--- Problem statement ---
Skip the pictures and return every entry exactly as written.

---------- Material provided ----------

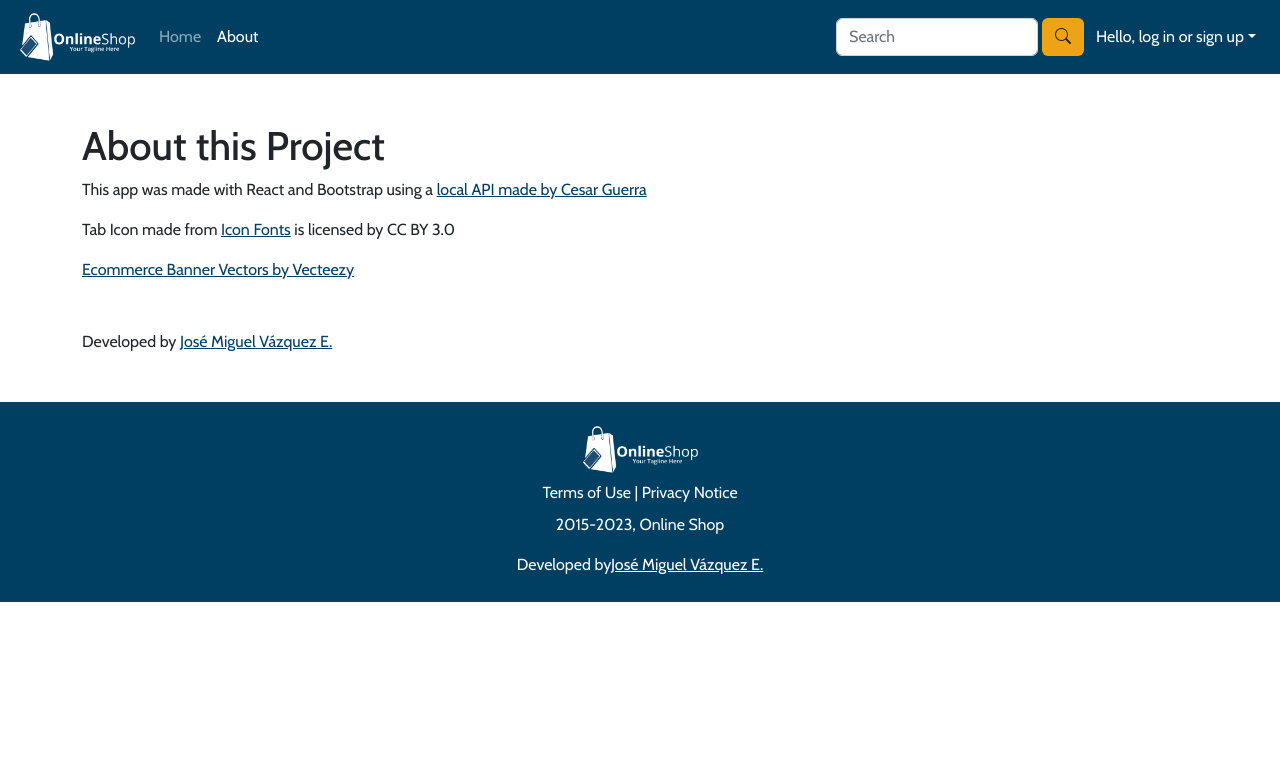
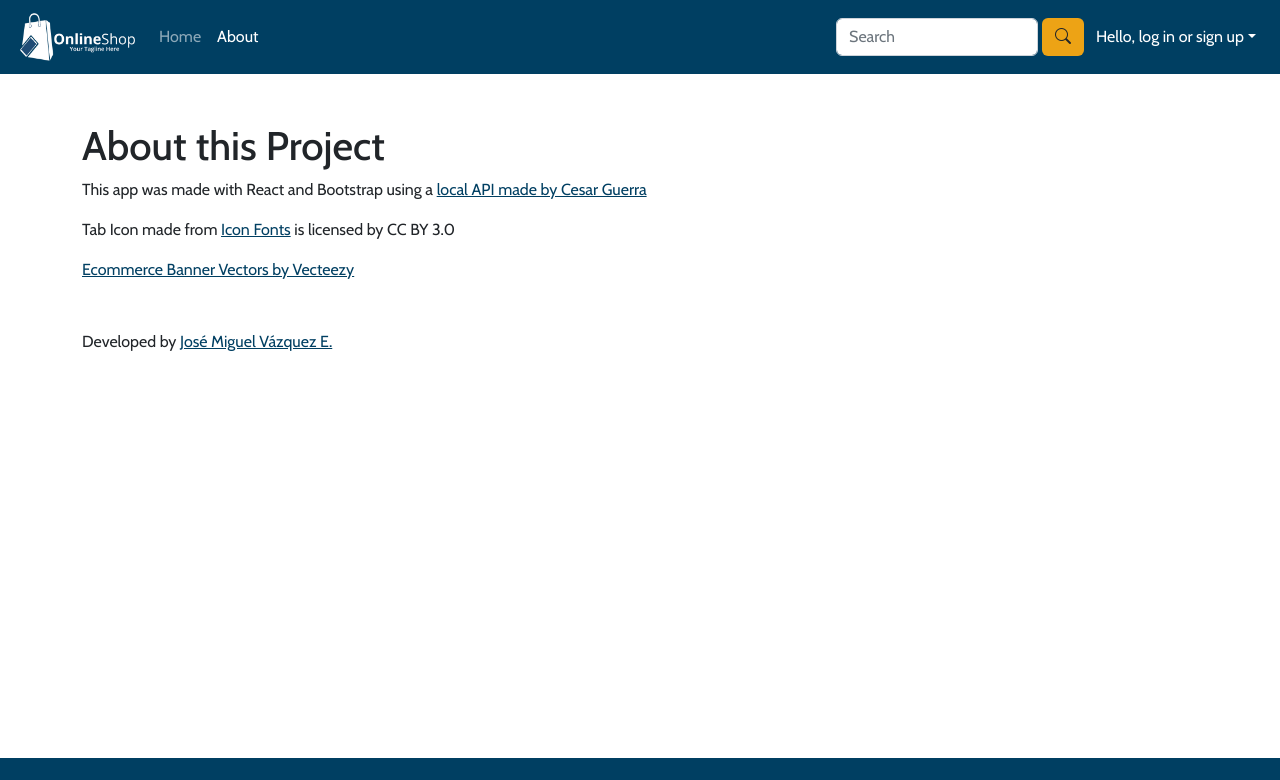
Before and after one commit to JoseMiguelVazquez/e-commerce-react, a React (Vite) app: page /about in a window 1280 px wide. Shown: the top 780 px of the page. Built offline with nearby package versions, Linux system fonts and the light colour scheme.

Commit message:
white space before footer

```diff
--- a/src/components/Footer/Footer.jsx
+++ b/src/components/Footer/Footer.jsx
@@ -5,10 +5,10 @@ import './footer.css'
 const Footer = () => {
   return (
     <footer className='mt-5 pt-4 text-light d-flex flex-column align-items-center'>
-      <img className='logo mb-2' src={Logo} alt='' />
+      <img className='logo mb-4' src={Logo} alt='' />
       <div className='text-center'>
         <p className='mb-2'>Terms of Use | Privacy Notice</p>
-        <p>2015-2023, Online Shop</p>
+        <p className='mb-2'>2015-2023, Online Shop</p>
         <p className='text-light'>
           Developed by
           <a
--- a/src/components/Footer/footer.css
+++ b/src/components/Footer/footer.css
@@ -2,6 +2,7 @@ footer {
     height: 200px;
     width: 100vw;
     background-color: rgb(0, 63, 98);
+    font-size: 0.9rem;
 }
 
 .developed-link {
--- a/src/components/ShoppingCart/shoppingCart.css
+++ b/src/components/ShoppingCart/shoppingCart.css
@@ -1,7 +1,7 @@
 .shopping-cart {
     --cart-width: 300px;
     position: fixed;
-    top: 60px;
+    top: 76px;
     left: 105%;
     width: var(--cart-width);
     min-height: 70vh;
--- a/src/pages/About/About.jsx
+++ b/src/pages/About/About.jsx
@@ -18,6 +18,7 @@ const About = () => {
         <a target='_blank' href='https://www.vecteezy.com/free-vector/ecommerce-banner' rel='noreferrer'>Ecommerce Banner Vectors by Vecteezy</a>
         <p className='mt-5'>Developed by <a target='_blank' href='https://github.com/JoseMiguelVazquez' rel='noreferrer'>José Miguel Vázquez E.</a></p>
       </div>
+      <div className='white-space' />
     </>
   )
 }
--- a/src/pages/About/about.css
+++ b/src/pages/About/about.css
@@ -1,3 +1,8 @@
 .about-section a {
     color: rgb(0, 63, 98);
 }
+
+.white-space {
+    height: 340px;
+    width: 100vw;
+}
--- a/src/pages/Login/Login.jsx
+++ b/src/pages/Login/Login.jsx
@@ -5,6 +5,7 @@ import swal from 'sweetalert'
 import useForm from '@/hooks/useForm'
 import { loginUserService } from '@/services/userService'
 import { useAuthContext } from '@/context/AuthContext'
+import './login.css'
 
 const Login = () => {
   const navigate = useNavigate()
@@ -81,6 +82,7 @@ const Login = () => {
           <Link className='text-dark' to='/signup'>Not a registered user? Sign Up!</Link>
         </form>
       </div>
+      <div className='white-space-login' />
     </>
   )
 }
--- /dev/null
+++ b/src/pages/Login/login.css
@@ -0,0 +1,4 @@
+.white-space-login {
+    height: 298px;
+    width: 100vw;
+}
--- a/src/pages/Signup/Signup.jsx
+++ b/src/pages/Signup/Signup.jsx
@@ -4,6 +4,7 @@ import { useSearchContext } from '@/context/SearchContext'
 import swal from 'sweetalert'
 import useForm from '@/hooks/useForm'
 import { registerUserService } from '@/services/userService'
+import './signup.css'
 
 const Signup = () => {
   const { setSearchTerm } = useSearchContext()
@@ -124,6 +125,7 @@ const Signup = () => {
           <Link className='text-dark' to='/login'>Already registered? Log In!</Link>
         </form>
       </div>
+      <div className='white-space-signup' />
     </>
   )
 }
--- /dev/null
+++ b/src/pages/Signup/signup.css
@@ -0,0 +1,4 @@
+.white-space-signup {
+    height: 40px;
+    width: 100vw;
+}
```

----------

--- Answer to the exercise ---
Before and after one commit to JoseMiguelVazquez/e-commerce-react, a React (Vite) app: page /about in a window 1280 px wide. Shown: the top 780 px of the page. Built offline with nearby package versions, Linux system fonts and the light colour scheme.

Commit message:
white space before footer

```diff
--- a/src/components/Footer/Footer.jsx
+++ b/src/components/Footer/Footer.jsx
@@ -5,10 +5,10 @@ import './footer.css'
 const Footer = () => {
   return (
     <footer className='mt-5 pt-4 text-light d-flex flex-column align-items-center'>
-      <img className='logo mb-2' src={Logo} alt='' />
+      <img className='logo mb-4' src={Logo} alt='' />
       <div className='text-center'>
         <p className='mb-2'>Terms of Use | Privacy Notice</p>
-        <p>2015-2023, Online Shop</p>
+        <p className='mb-2'>2015-2023, Online Shop</p>
         <p className='text-light'>
           Developed by
           <a
--- a/src/components/Footer/footer.css
+++ b/src/components/Footer/footer.css
@@ -2,6 +2,7 @@ footer {
     height: 200px;
     width: 100vw;
     background-color: rgb(0, 63, 98);
+    font-size: 0.9rem;
 }
 
 .developed-link {
--- a/src/components/ShoppingCart/shoppingCart.css
+++ b/src/components/ShoppingCart/shoppingCart.css
@@ -1,7 +1,7 @@
 .shopping-cart {
     --cart-width: 300px;
     position: fixed;
-    top: 60px;
+    top: 76px;
     left: 105%;
     width: var(--cart-width);
     min-height: 70vh;
--- a/src/pages/About/About.jsx
+++ b/src/pages/About/About.jsx
@@ -18,6 +18,7 @@ const About = () => {
         <a target='_blank' href='https://www.vecteezy.com/free-vector/ecommerce-banner' rel='noreferrer'>Ecommerce Banner Vectors by Vecteezy</a>
         <p className='mt-5'>Developed by <a target='_blank' href='https://github.com/JoseMiguelVazquez' rel='noreferrer'>José Miguel Vázquez E.</a></p>
       </div>
+      <div className='white-space' />
     </>
   )
 }
--- a/src/pages/About/about.css
+++ b/src/pages/About/about.css
@@ -1,3 +1,8 @@
 .about-section a {
     color: rgb(0, 63, 98);
 }
+
+.white-space {
+    height: 340px;
+    width: 100vw;
+}
--- a/src/pages/Login/Login.jsx
+++ b/src/pages/Login/Login.jsx
@@ -5,6 +5,7 @@ import swal from 'sweetalert'
 import useForm from '@/hooks/useForm'
 import { loginUserService } from '@/services/userService'
 import { useAuthContext } from '@/context/AuthContext'
+import './login.css'
 
 const Login = () => {
   const navigate = useNavigate()
@@ -81,6 +82,7 @@ const Login = () => {
           <Link className='text-dark' to='/signup'>Not a registered user? Sign Up!</Link>
         </form>
       </div>
+      <div className='white-space-login' />
     </>
   )
 }
--- /dev/null
+++ b/src/pages/Login/login.css
@@ -0,0 +1,4 @@
+.white-space-login {
+    height: 298px;
+    width: 100vw;
+}
--- a/src/pages/Signup/Signup.jsx
+++ b/src/pages/Signup/Signup.jsx
@@ -4,6 +4,7 @@ import { useSearchContext } from '@/context/SearchContext'
 import swal from 'sweetalert'
 import useForm from '@/hooks/useForm'
 import { registerUserService } from '@/services/userService'
+import './signup.css'
 
 const Signup = () => {
   const { setSearchTerm } = useSearchContext()
@@ -124,6 +125,7 @@ const Signup = () => {
           <Link className='text-dark' to='/login'>Already registered? Log In!</Link>
         </form>
       </div>
+      <div className='white-space-signup' />
     </>
   )
 }
--- /dev/null
+++ b/src/pages/Signup/signup.css
@@ -0,0 +1,4 @@
+.white-space-signup {
+    height: 40px;
+    width: 100vw;
+}
```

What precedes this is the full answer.